* [BRIEF]: Tell how many lines in these records contain the string "hero", with only the number as the reply.

* [DATASET RECORDS]:
---
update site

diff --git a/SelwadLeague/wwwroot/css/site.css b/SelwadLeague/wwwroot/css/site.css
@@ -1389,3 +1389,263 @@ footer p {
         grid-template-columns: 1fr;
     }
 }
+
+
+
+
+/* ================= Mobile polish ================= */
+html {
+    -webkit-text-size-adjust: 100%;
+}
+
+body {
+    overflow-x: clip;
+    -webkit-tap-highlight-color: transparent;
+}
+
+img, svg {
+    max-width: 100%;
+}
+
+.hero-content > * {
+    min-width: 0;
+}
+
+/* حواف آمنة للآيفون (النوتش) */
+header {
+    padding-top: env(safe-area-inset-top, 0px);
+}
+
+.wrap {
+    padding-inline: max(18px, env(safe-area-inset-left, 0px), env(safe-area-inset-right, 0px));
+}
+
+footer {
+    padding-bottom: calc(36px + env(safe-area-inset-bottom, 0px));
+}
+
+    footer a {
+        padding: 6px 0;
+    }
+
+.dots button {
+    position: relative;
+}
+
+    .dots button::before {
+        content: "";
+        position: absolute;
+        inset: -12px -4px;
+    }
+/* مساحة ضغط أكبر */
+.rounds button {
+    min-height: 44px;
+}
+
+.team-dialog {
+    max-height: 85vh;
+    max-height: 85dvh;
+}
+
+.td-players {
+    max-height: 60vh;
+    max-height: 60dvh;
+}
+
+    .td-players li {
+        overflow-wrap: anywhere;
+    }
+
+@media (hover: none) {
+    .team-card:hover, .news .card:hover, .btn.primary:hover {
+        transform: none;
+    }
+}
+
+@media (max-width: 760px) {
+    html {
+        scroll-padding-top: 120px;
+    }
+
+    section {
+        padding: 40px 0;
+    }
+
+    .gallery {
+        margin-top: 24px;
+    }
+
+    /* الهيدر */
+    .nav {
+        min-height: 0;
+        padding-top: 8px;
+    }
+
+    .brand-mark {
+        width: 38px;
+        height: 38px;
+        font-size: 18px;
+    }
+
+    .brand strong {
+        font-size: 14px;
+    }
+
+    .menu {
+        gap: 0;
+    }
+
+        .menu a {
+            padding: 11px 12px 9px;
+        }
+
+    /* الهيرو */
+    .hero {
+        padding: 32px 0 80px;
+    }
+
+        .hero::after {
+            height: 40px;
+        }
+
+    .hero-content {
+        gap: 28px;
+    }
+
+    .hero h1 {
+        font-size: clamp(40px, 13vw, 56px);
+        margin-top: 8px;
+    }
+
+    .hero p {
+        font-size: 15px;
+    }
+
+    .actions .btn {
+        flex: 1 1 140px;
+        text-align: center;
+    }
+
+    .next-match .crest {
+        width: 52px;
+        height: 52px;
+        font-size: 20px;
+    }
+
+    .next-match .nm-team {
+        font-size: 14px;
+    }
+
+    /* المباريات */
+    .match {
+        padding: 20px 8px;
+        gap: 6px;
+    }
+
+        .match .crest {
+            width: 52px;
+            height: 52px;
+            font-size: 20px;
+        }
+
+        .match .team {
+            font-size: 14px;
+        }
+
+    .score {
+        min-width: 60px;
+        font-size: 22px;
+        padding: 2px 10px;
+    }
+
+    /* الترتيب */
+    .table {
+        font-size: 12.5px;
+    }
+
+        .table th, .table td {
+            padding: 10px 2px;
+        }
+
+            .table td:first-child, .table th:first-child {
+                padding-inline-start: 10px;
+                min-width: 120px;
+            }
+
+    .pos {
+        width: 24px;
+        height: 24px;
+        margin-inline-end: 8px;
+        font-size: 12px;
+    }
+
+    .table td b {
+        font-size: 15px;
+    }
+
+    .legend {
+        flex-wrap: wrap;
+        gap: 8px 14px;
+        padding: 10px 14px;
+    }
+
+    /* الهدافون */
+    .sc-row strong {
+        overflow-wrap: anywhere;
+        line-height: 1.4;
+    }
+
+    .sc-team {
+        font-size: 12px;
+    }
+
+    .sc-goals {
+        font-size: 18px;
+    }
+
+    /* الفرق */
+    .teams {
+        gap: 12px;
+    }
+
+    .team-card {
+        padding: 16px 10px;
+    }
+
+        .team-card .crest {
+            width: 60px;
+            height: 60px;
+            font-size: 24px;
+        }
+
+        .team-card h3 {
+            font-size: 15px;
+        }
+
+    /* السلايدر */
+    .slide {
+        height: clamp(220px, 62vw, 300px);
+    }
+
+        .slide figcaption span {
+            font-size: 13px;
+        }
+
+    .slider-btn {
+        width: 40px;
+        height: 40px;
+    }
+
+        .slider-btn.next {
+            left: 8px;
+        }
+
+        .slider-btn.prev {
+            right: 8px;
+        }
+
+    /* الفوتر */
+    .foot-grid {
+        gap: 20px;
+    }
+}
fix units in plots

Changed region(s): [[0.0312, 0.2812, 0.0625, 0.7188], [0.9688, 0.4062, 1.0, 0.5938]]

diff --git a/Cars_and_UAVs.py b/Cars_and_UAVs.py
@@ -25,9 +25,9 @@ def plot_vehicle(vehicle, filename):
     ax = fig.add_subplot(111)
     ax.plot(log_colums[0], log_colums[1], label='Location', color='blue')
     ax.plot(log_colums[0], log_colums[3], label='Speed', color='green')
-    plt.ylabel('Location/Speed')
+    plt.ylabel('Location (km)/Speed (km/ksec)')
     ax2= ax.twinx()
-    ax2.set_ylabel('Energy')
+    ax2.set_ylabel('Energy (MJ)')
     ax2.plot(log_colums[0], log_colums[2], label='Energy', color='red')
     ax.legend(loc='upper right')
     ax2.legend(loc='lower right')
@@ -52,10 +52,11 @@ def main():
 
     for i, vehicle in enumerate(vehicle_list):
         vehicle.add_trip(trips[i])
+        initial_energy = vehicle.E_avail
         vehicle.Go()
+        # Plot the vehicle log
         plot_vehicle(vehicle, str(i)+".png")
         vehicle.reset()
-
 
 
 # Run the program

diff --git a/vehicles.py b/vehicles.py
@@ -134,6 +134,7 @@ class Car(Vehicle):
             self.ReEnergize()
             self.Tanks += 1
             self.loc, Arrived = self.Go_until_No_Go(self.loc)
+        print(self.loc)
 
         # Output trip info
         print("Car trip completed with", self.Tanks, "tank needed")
---
* [RESULT]: 6